§ TASK PROMPT: Please copy each line below that contains the string "changed".

***

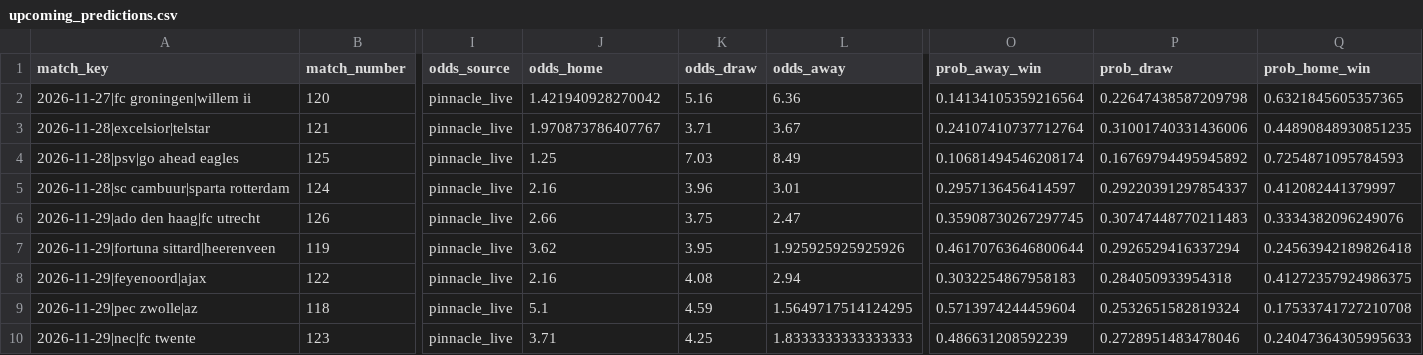
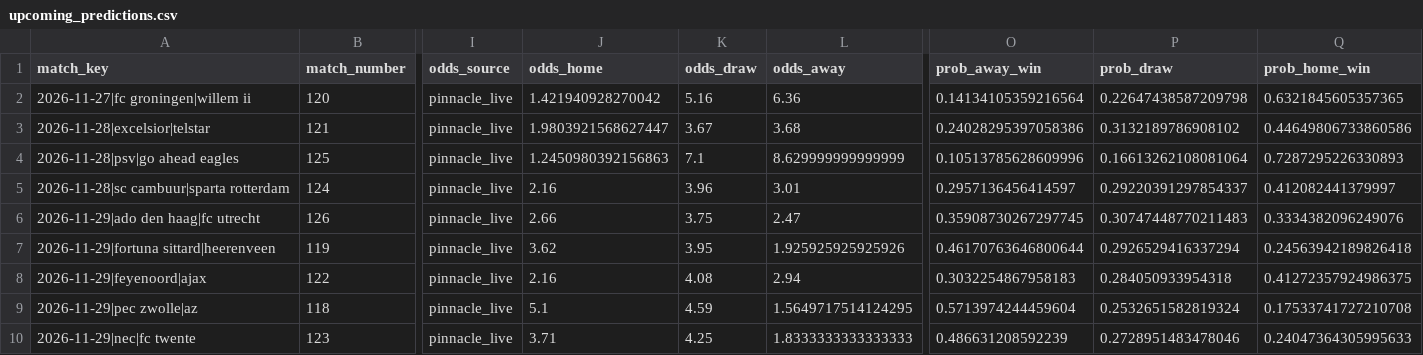
Before and after one commit to thomlaer/eredivisie, a CSV file: outputs/latest/upcoming_predictions.csv, drawn as a sheet; only a part is shown, gaps mark what is left out; the diff names each change by its address in the sheet, - before the commit and + after, or states it on an @@ line.

```diff
--- a/outputs/latest/upcoming_predictions.csv
+++ b/outputs/latest/upcoming_predictions.csv
-J3 (odds_home): 1.970873786407767
+J3 (odds_home): 1.9803921568627447
-K3 (odds_draw): 3.71
+K3 (odds_draw): 3.67
-L3 (odds_away): 3.67
+L3 (odds_away): 3.68
-O3 (prob_away_win): 0.24107410737712764
+O3 (prob_away_win): 0.24028295397058386
-P3 (prob_draw): 0.31001740331436006
+P3 (prob_draw): 0.3132189786908102
-Q3 (prob_home_win): 0.44890848930851235
+Q3 (prob_home_win): 0.44649806733860586
-J4 (odds_home): 1.25
+J4 (odds_home): 1.2450980392156863
-K4 (odds_draw): 7.03
+K4 (odds_draw): 7.1
-L4 (odds_away): 8.49
+L4 (odds_away): 8.629999999999999
-O4 (prob_away_win): 0.10681494546208174
+O4 (prob_away_win): 0.10513785628609996
-P4 (prob_draw): 0.16769794495945892
+P4 (prob_draw): 0.16613262108081064
-Q4 (prob_home_win): 0.7254871095784593
+Q4 (prob_home_win): 0.7287295226330893
```
Also changed, not shown: data/prediction_history.csv, data/raw/pinnacle_eredivisie_odds.csv, 5 other files.
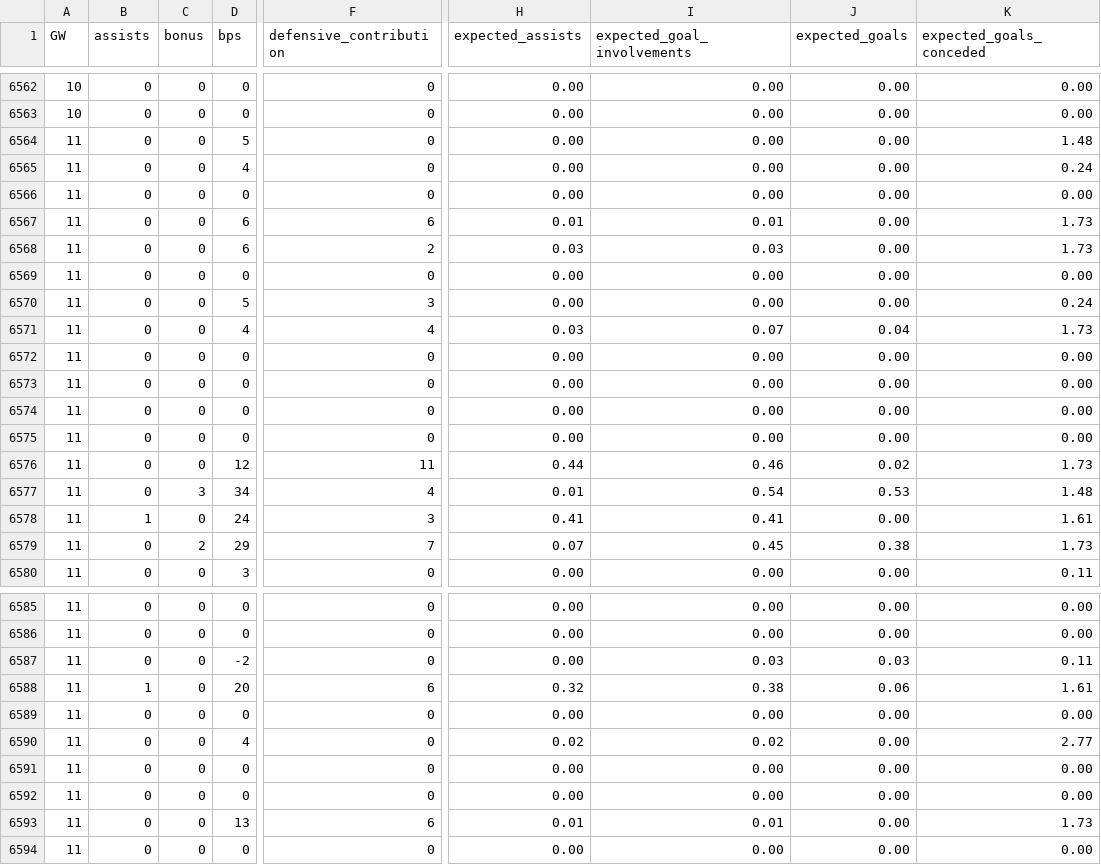
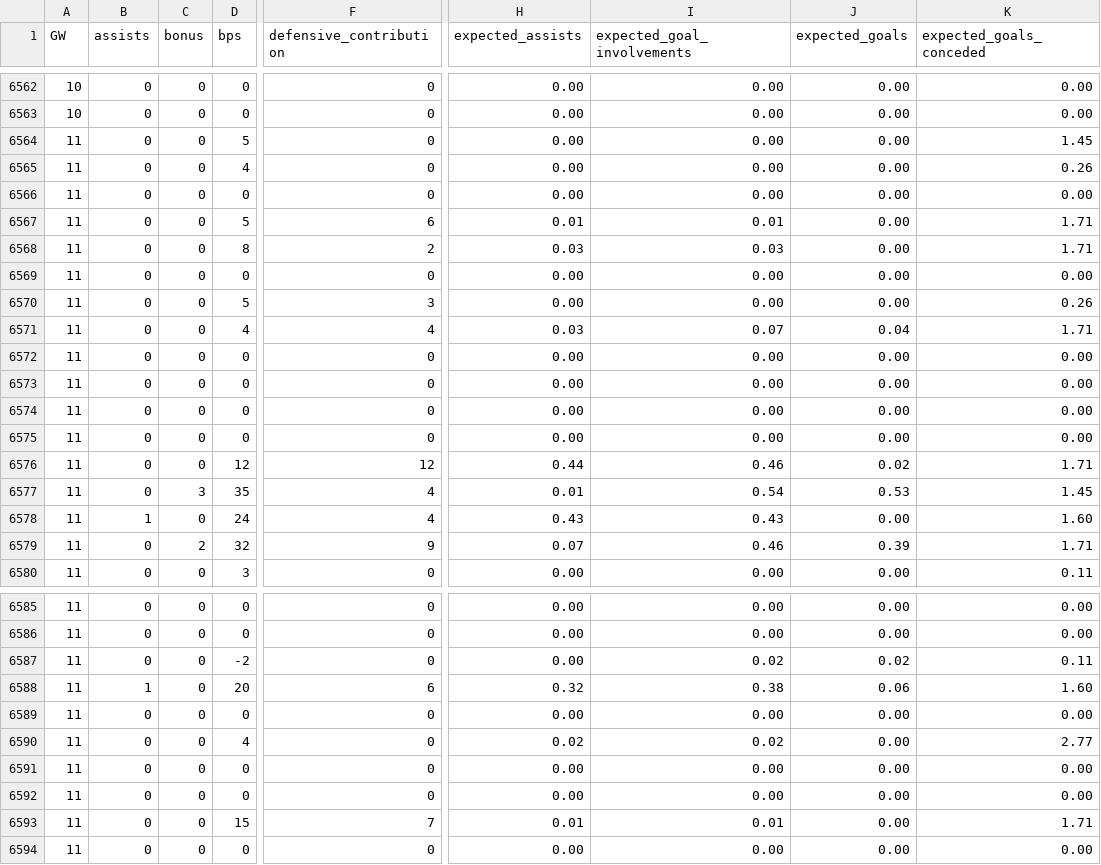
Before and after one commit to jpmaughan94/pl-elo, a CSV file: data/fpl/2026-27/merged_gw.csv, drawn as a sheet; only a part is shown, gaps mark what is left out; the diff covers the shown part only; the diff names each change by its address in the sheet, - before the commit and + after, or states it on an @@ line.

```diff
--- a/data/fpl/2026-27/merged_gw.csv
+++ b/data/fpl/2026-27/merged_gw.csv
-K6564 (expected_goals_conceded): 1.48
+K6564 (expected_goals_conceded): 1.45
-K6565 (expected_goals_conceded): 0.24
+K6565 (expected_goals_conceded): 0.26
-D6567 (bps): 6
+D6567 (bps): 5
-K6567:K6568 (expected_goals_conceded): 1.73
+K6567:K6568 (expected_goals_conceded): 1.71
-D6568 (bps): 6
+D6568 (bps): 8
-K6570 (expected_goals_conceded): 0.24
+K6570 (expected_goals_conceded): 0.26
-K6571 (expected_goals_conceded): 1.73
+K6571 (expected_goals_conceded): 1.71
-F6576 (defensive_contribution): 11
+F6576 (defensive_contribution): 12
-K6576 (expected_goals_conceded): 1.73
+K6576 (expected_goals_conceded): 1.71
-D6577 (bps): 34
+D6577 (bps): 35
-K6577 (expected_goals_conceded): 1.48
+K6577 (expected_goals_conceded): 1.45
-F6578 (defensive_contribution): 3
+F6578 (defensive_contribution): 4
-H6578 (expected_assists): 0.41
+H6578 (expected_assists): 0.43
-I6578 (expected_goal_involvements): 0.41
+I6578 (expected_goal_involvements): 0.43
-K6578 (expected_goals_conceded): 1.61
+K6578 (expected_goals_conceded): 1.60
-D6579 (bps): 29
+D6579 (bps): 32
-F6579 (defensive_contribution): 7
+F6579 (defensive_contribution): 9
-I6579 (expected_goal_involvements): 0.45
+I6579 (expected_goal_involvements): 0.46
-J6579 (expected_goals): 0.38
+J6579 (expected_goals): 0.39
-K6579 (expected_goals_conceded): 1.73
+K6579 (expected_goals_conceded): 1.71
-I6587 (expected_goal_involvements): 0.03
+I6587 (expected_goal_involvements): 0.02
-J6587 (expected_goals): 0.03
+J6587 (expected_goals): 0.02
-K6588 (expected_goals_conceded): 1.61
+K6588 (expected_goals_conceded): 1.60
-D6593 (bps): 13
+D6593 (bps): 15
-F6593 (defensive_contribution): 6
+F6593 (defensive_contribution): 7
-K6593 (expected_goals_conceded): 1.73
+K6593 (expected_goals_conceded): 1.71
```
Also changed, not shown: 25 edited cells elsewhere in this file, data/fpl/2026-27/players_raw.csv, 5 other files.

***

§ FINISHED TASK:
Also changed, not shown: data/prediction_history.csv, data/raw/pinnacle_eredivisie_odds.csv, 5 other files.
Also changed, not shown: 25 edited cells elsewhere in this file, data/fpl/2026-27/players_raw.csv, 5 other files.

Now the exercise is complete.